Opinion: Biased scales


It’s a flaw of human nature that we so little imagine our beliefs to be misplaced that when they are we react with nothing short of astonishment. In this ongoing game of listing the best of everything – best city, best restaurant, best college, best deodorant – we indulge the opining of the progenitors of these entirely subjective and unscientific directories with the bully pulpit.

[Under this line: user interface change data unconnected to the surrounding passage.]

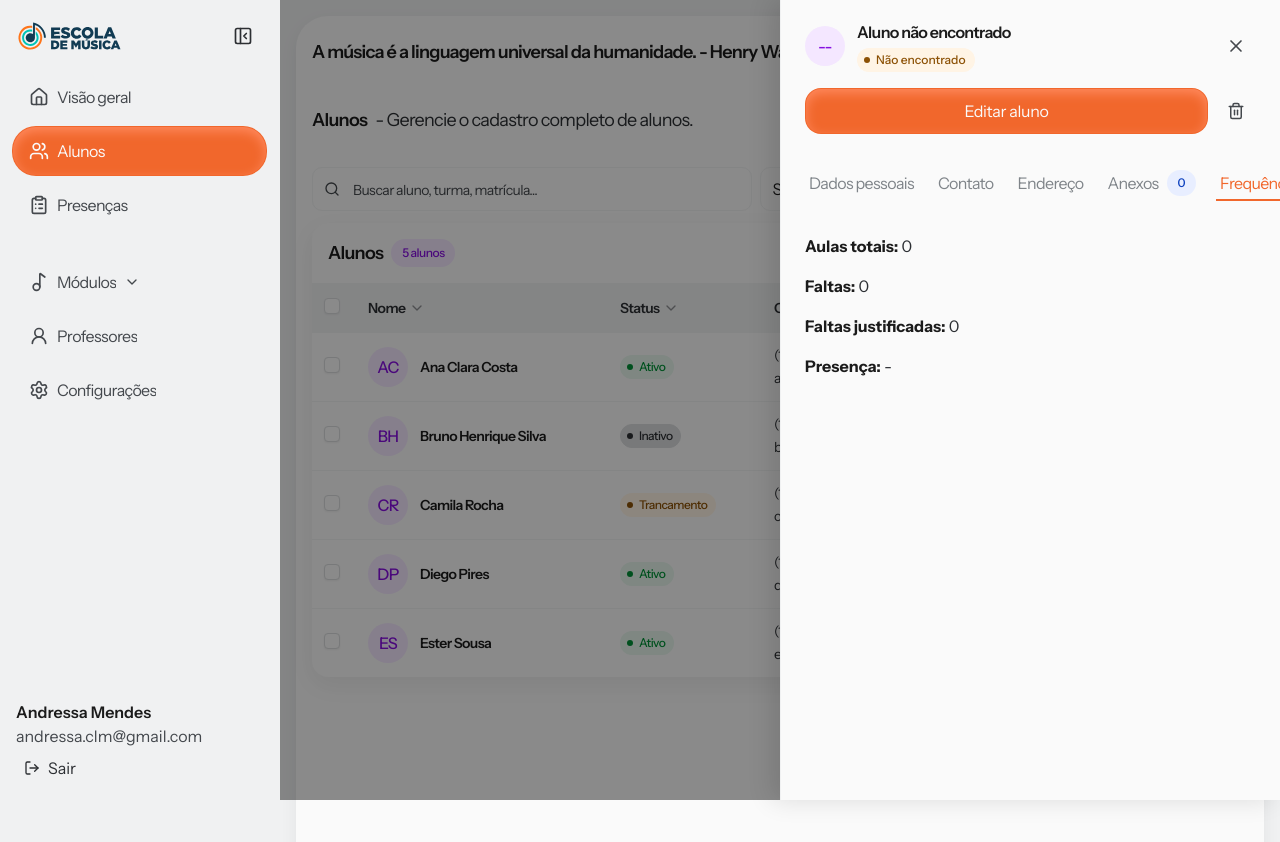
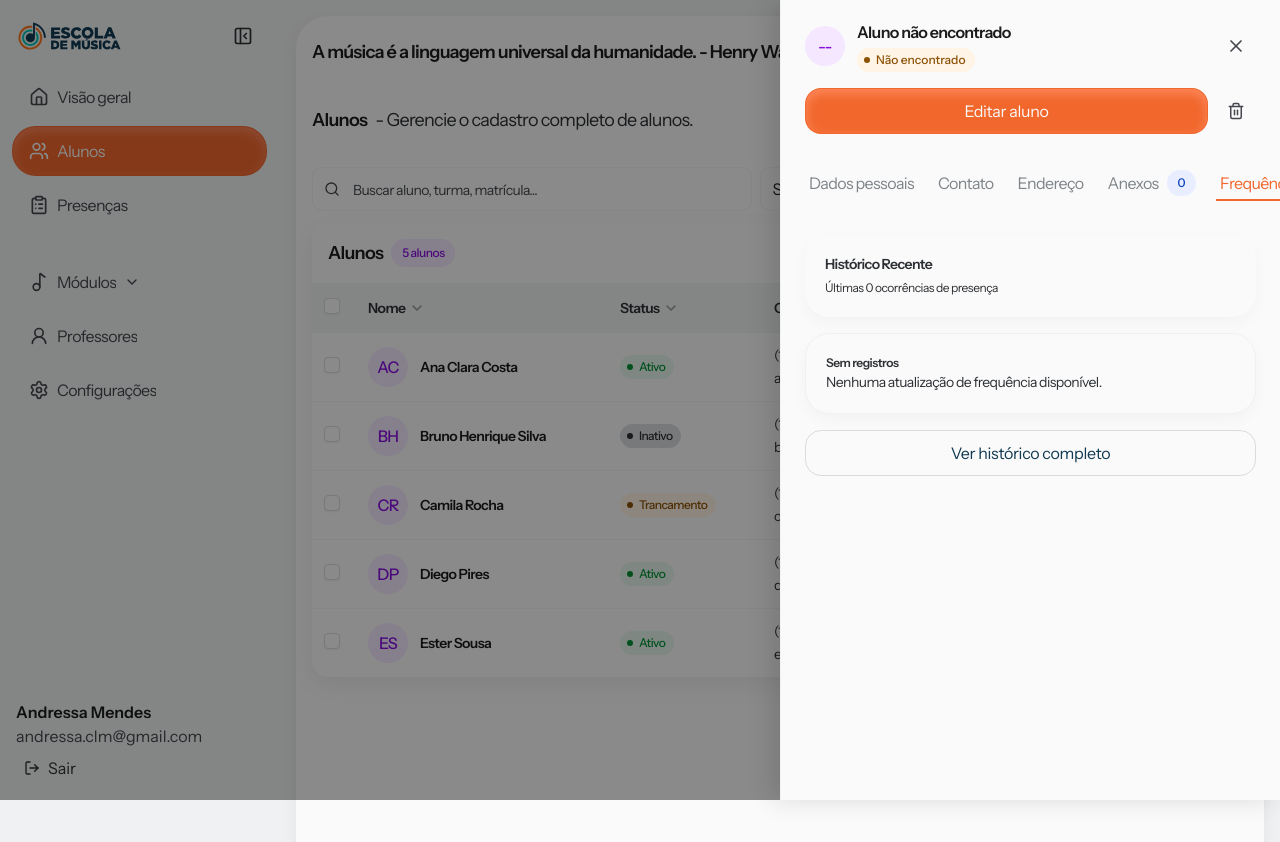
Before and after one commit to AndressaMendess/clm-gestao-2.0, a Next.js app: page /students/1 in a window 1280 px wide. Both pictures are taken after a click on the tab "Frequência". Shown: the top 842 px of the page. Built offline with nearby package versions, Linux system fonts and the light colour scheme.

Commit message:
feat: enhance student drawer tabs and attendance cards

```diff
--- /dev/null
+++ b/src/app/(app)/students/[studentId]/attendance-history/page.tsx
@@ -0,0 +1,50 @@
+"use client";
+
+import { useMemo } from "react";
+import { useParams, useRouter } from "next/navigation";
+import { Button } from "@/components/ui/button";
+import { Card } from "@/components/ui/card";
+import { STUDENT_ROWS } from "../../_data/students.mock";
+
+export default function StudentAttendanceHistoryPage() {
+  const router = useRouter();
+  const params = useParams<{ studentId: string }>();
+
+  const student = useMemo(() => {
+    const decodedStudentId = decodeURIComponent(params.studentId);
+    return STUDENT_ROWS.find((item) => item.email === decodedStudentId) ?? null;
+  }, [params.studentId]);
+
+  return (
+    <section className="space-y-6">
+      <header className="grid gap-1">
+        <h1 className="[font-size:var(--typography-body-x-large-semibold-font-size)] [line-height:var(--typography-body-x-large-semibold-line-height)] [font-weight:var(--typography-body-x-large-semibold-font-weight)] [letter-spacing:var(--typography-body-x-large-semibold-letter-spacing)] text-[var(--content-primary)]">
+          Histórico de Frequência
+        </h1>
+        <p className="text-[var(--content-secondary)]">
+          Aluno: <span className="font-semibold text-[var(--content-primary)]">{student?.name ?? "Não encontrado"}</span>
+        </p>
+      </header>
+
+      <Card
+        fields={[
+          {
+            id: "placeholder",
+            label: "Conteúdo",
+            value: "Estrutura pronta para receber o histórico completo de frequência via back-end.",
+          },
+        ]}
+        title="Lista completa"
+      />
+
+      <div>
+        <Button
+          onClick={() => router.push(`/students/${encodeURIComponent(student?.email ?? "")}`)}
+          variant="secondary"
+        >
+          Voltar para detalhes do aluno
+        </Button>
+      </div>
+    </section>
+  );
+}
--- a/src/app/(app)/students/[studentId]/page.tsx
+++ b/src/app/(app)/students/[studentId]/page.tsx
@@ -5,8 +5,8 @@ import { Copy } from "lucide-react";
 import { useParams, useRouter } from "next/navigation";
 import { AttachmentCollapsible } from "@/components/ui/attachment-collapsible";
 import { Badge } from "@/components/ui/badge";
+import { Button, IconButton } from "@/components/ui/button";
 import { Card } from "@/components/ui/card";
-import { IconButton } from "@/components/ui/button";
 import { Drawer } from "@/components/ui/drawer";
 import { STUDENT_ROWS } from "../_data/students.mock";
 import StudentsPage from "../page";
@@ -22,6 +22,11 @@ type StudentDetails = {
     zipCode: string;
   };
   attendance: {
+    history: Array<{
+      date: string;
+      notes?: string;
+      status: "Presente" | "Ausente" | "Justificado";
+    }>;
     justifiedAbsences: number;
     presentRate: string;
     totalAbsences: number;
@@ -53,7 +58,16 @@ const STUDENT_DETAILS_BY_EMAIL: Record<string, StudentDetails> = {
       street: "Rua das Flores",
       zipCode: "04101-100",
     },
-    attendance: { justifiedAbsences: 1, presentRate: "92%", totalAbsences: 2, totalClasses: 24 },
+    attendance: {
+      history: [
+        { date: "2026-05-11", notes: "Chegou no horário", status: "Presente" },
+        { date: "2026-05-08", status: "Ausente" },
+      ],
+      justifiedAbsences: 1,
+      presentRate: "92%",
+      totalAbsences: 2,
+      totalClasses: 24,
+    },
     attachments: ["RG frente", "RG verso", "Comprovante de residência"],
     personalData: {
       birthDate: "2008-03-12",
@@ -78,7 +92,13 @@ const STUDENT_DETAILS_BY_EMAIL: Record<string, StudentDetails> = {
       street: "Rua Maestro Lima",
       zipCode: "04210-050",
     },
-    attendance: { justifiedAbsences: 0, presentRate: "88%", totalAbsences: 3, totalClasses: 25 },
+    attendance: {
+      history: [{ date: "2026-05-10", notes: "Participação ativa", status: "Presente" }],
+      justifiedAbsences: 0,
+      presentRate: "88%",
+      totalAbsences: 3,
+      totalClasses: 25,
+    },
     attachments: ["RG frente", "RG verso"],
     personalData: {
       birthDate: "2007-11-02",
@@ -103,7 +123,16 @@ const STUDENT_DETAILS_BY_EMAIL: Record<string, StudentDetails> = {
       street: "Av. Harmonia",
       zipCode: "09710-110",
     },
-    attendance: { justifiedAbsences: 2, presentRate: "79%", totalAbsences: 5, totalClasses: 24 },
+    attendance: {
+      history: [
+        { date: "2026-05-12", notes: "Atestado médico", status: "Justificado" },
+        { date: "2026-05-09", status: "Ausente" },
+      ],
+      justifiedAbsences: 2,
+      presentRate: "79%",
+      totalAbsences: 5,
+      totalClasses: 24,
+    },
     attachments: ["RG frente", "RG verso", "CPF", "Laudo médico"],
     personalData: {
       birthDate: "2009-08-19",
@@ -130,7 +159,7 @@ const EMPTY_DETAILS: StudentDetails = {
     street: "-",
     zipCode: "-",
   },
-  attendance: { justifiedAbsences: 0, presentRate: "-", totalAbsences: 0, totalClasses: 0 },
+  attendance: { history: [], justifiedAbsences: 0, presentRate: "-", totalAbsences: 0, totalClasses: 0 },
   attachments: [],
   personalData: {
     birthDate: "-",
@@ -337,11 +366,75 @@ export default function StudentDetailsPage() {
         ) : null}
 
         {activeTab === "attendance" ? (
-          <div className="grid gap-4 text-[var(--content-secondary)]">
-            <p><strong className="text-[var(--content-primary)]">Aulas totais:</strong> {details.attendance.totalClasses}</p>
-            <p><strong className="text-[var(--content-primary)]">Faltas:</strong> {details.attendance.totalAbsences}</p>
-            <p><strong className="text-[var(--content-primary)]">Faltas justificadas:</strong> {details.attendance.justifiedAbsences}</p>
-            <p><strong className="text-[var(--content-primary)]">Presença:</strong> {details.attendance.presentRate}</p>
+          <div className="grid gap-4">
+            <Card
+              fields={[]}
+              title={
+                <div className="grid gap-1">
+                  <p>Histórico Recente</p>
+                  <p className="[font-size:var(--typography-body-small-regular-font-size)] [line-height:var(--typography-body-small-regular-line-height)] [font-weight:var(--typography-body-small-regular-font-weight)] [letter-spacing:var(--typography-body-small-regular-letter-spacing)] text-[var(--content-secondary)]">
+                    Últimas {details.attendance.history.length} ocorrências de presença
+                  </p>
+                </div>
+              }
+            />
+
+            {details.attendance.history.length ? (
+              <Card
+                className="border border-[var(--border-primary)]"
+                columns={2}
+                fields={[
+                  {
+                    id: "lastDate",
+                    label: "Data",
+                    value: details.attendance.history[0].date,
+                  },
+                  {
+                    id: "lastStatus",
+                    label: "Status",
+                    value: (
+                      <Badge
+                        variant={
+                          details.attendance.history[0].status === "Presente"
+                            ? "success"
+                            : details.attendance.history[0].status === "Justificado"
+                              ? "blue"
+                              : "warning"
+                        }
+                      >
+                        {details.attendance.history[0].status}
+                      </Badge>
+                    ),
+                  },
+                  {
+                    id: "lastNotes",
+                    label: "Observações",
+                    value: details.attendance.history[0].notes ?? "Sem observações.",
+                  },
+                ]}
+              />
+            ) : (
+              <Card
+                className="border border-[var(--border-primary)]"
+                fields={[
+                  {
+                    id: "emptyAttendance",
+                    label: "Sem registros",
+                    value: "Nenhuma atualização de frequência disponível.",
+                  },
+                ]}
+              />
+            )}
+
+            <div className="w-full">
+              <Button
+                className="w-full"
+                onClick={() => router.push(`/students/${encodeURIComponent(student?.email ?? "")}/attendance-history`)}
+                variant="secondary"
+              >
+                Ver histórico completo
+              </Button>
+            </div>
           </div>
         ) : null}
       </Drawer>
--- a/src/components/ui/drawer/index.tsx
+++ b/src/components/ui/drawer/index.tsx
@@ -47,8 +47,8 @@ export function Drawer({
 }: DrawerProps) {
   const generatedId = useId();
   const [internalTab, setInternalTab] = useState<string | undefined>(tabs.find((item) => !item.disabled)?.id);
-  const [isMounted, setIsMounted] = useState(isOpen);
-  const [isVisible, setIsVisible] = useState(isOpen);
+  const [isMounted, setIsMounted] = useState(false);
+  const [isVisible, setIsVisible] = useState(false);
   const resolvedTab = tabValue ?? internalTab;
   const firstEnabledTab = useMemo(() => tabs.find((item) => !item.disabled)?.id, [tabs]);
   const transitionMs = 220;
--- a/src/components/ui/modal-container/modal-container.styles.ts
+++ b/src/components/ui/modal-container/modal-container.styles.ts
@@ -1,5 +1,5 @@
 export const modalContainerOverlayStyles =
-  "fixed inset-0 z-50 flex items-center justify-center bg-[rgb(0_0_0_/_0.55)] p-4 sm:p-6";
+  "fixed inset-0 z-[80] flex items-center justify-center bg-[rgb(0_0_0_/_0.55)] p-4 sm:p-6";
 
 export const modalContainerStyles =
   "font-[var(--font-family-sans)] w-full max-w-[680px] overflow-hidden rounded-2xl border border-[var(--border-primary)] bg-[var(--background-primary)] shadow-[0_24px_56px_rgb(0_0_0_/_0.28)]";
--- a/src/components/ui/tabs/tabs.styles.ts
+++ b/src/components/ui/tabs/tabs.styles.ts
@@ -3,8 +3,8 @@ export const tabsRootStyles = "inline-flex items-center gap-4";
 export const tabsTriggerBaseStyles =
   "inline-flex items-center justify-center whitespace-nowrap border-b-2 border-transparent bg-transparent px-1 py-1 text-left transition-colors focus-visible:outline-none focus-visible:ring-2 focus-visible:ring-[var(--button-focus-ring)] focus-visible:ring-offset-2 disabled:cursor-not-allowed";
 
-  export const tabsTriggerInactiveStyles =
-    "text-[var(--button-ghost-content-disabled)] [font-size:var(--typography-body-xsmall-regular-font-size)] [line-height:var(--typography-body-xsmall-regular-line-height)] [font-weight:var(--typography-body-xsmall-regular-font-weight)] [letter-spacing:var(--typography-body-xsmall-regular-letter-spacing)] hover:text-[var(--brand-primary-main)]";
+export const tabsTriggerInactiveStyles =
+  "text-[var(--button-ghost-content-disabled)] [font-size:var(--typography-body-small-regular-font-size)] [line-height:var(--typography-body-small-regular-line-height)] [font-weight:var(--typography-body-small-regular-font-weight)] [letter-spacing:var(--typography-body-small-regular-letter-spacing)] hover:text-[var(--brand-primary-main)]";
 
-    export const tabsTriggerActiveStyles =
-  "border-b-[var(--brand-primary-main)] text-[var(--brand-primary-main)] [font-size:var(--typography-body-xsmall-bold-font-size)] [line-height:var(--typography-body-xsmall-bold-line-height)] [font-weight:var(--typography-body-xsmall-bold-font-weight)] [letter-spacing:var(--typography-body-xsmall-bold-letter-spacing)]";
+export const tabsTriggerActiveStyles =
+  "border-b-[var(--brand-primary-main)] text-[var(--brand-primary-main)] [font-size:var(--typography-body-small-semibold-font-size)] [line-height:var(--typography-body-small-semibold-line-height)] [font-weight:var(--typography-body-small-semibold-font-weight)] [letter-spacing:var(--typography-body-small-semibold-letter-spacing)]";
```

Often, the commentator finds themselves domiciled in some coastal town, megatropolis, or enclave of their fellow elites and are confronted with a result to their research that shows a Midwestern town, backwater restaurant, non-ivy college, or even drugstore-variety deodorant to have earned a spot.

“You won’t believe it,” they declare, “but this Indiana community beat out many others!”  Wow, are they truly so shocked to imagine that Hoosiers care enough to live, eat and learn well – plus exude pleasant odor? Or are they exposing their own prejudice, systemic even, that reminds us all of us that they are in charge of good taste? Never one to shy away from confirmation bias, U.S. News & World Report issued its money-making list of so-called best universities.  It ranked Indiana’s own Wabash College as an “A+ school for B students.” Is that a compliment? True, Wabash doesn’t cut corners on quality education, nor does it garner the piles of applications of the more famous schools.

Is the restaurant’s greatness determined by the quality of the food, the celebrity of the clientele, the length of the waiting list, or the blessing of the right reviewer? “How can this be a good meal if it is affordable, can be obtained, and, most importantly, didn’t come from us?” Do they overconfidently overlook the quality of their competition? Accessibility does not have to affect outcome. Wabash College proves it. So, does inaccessibility guarantee quality? It seems unlikely.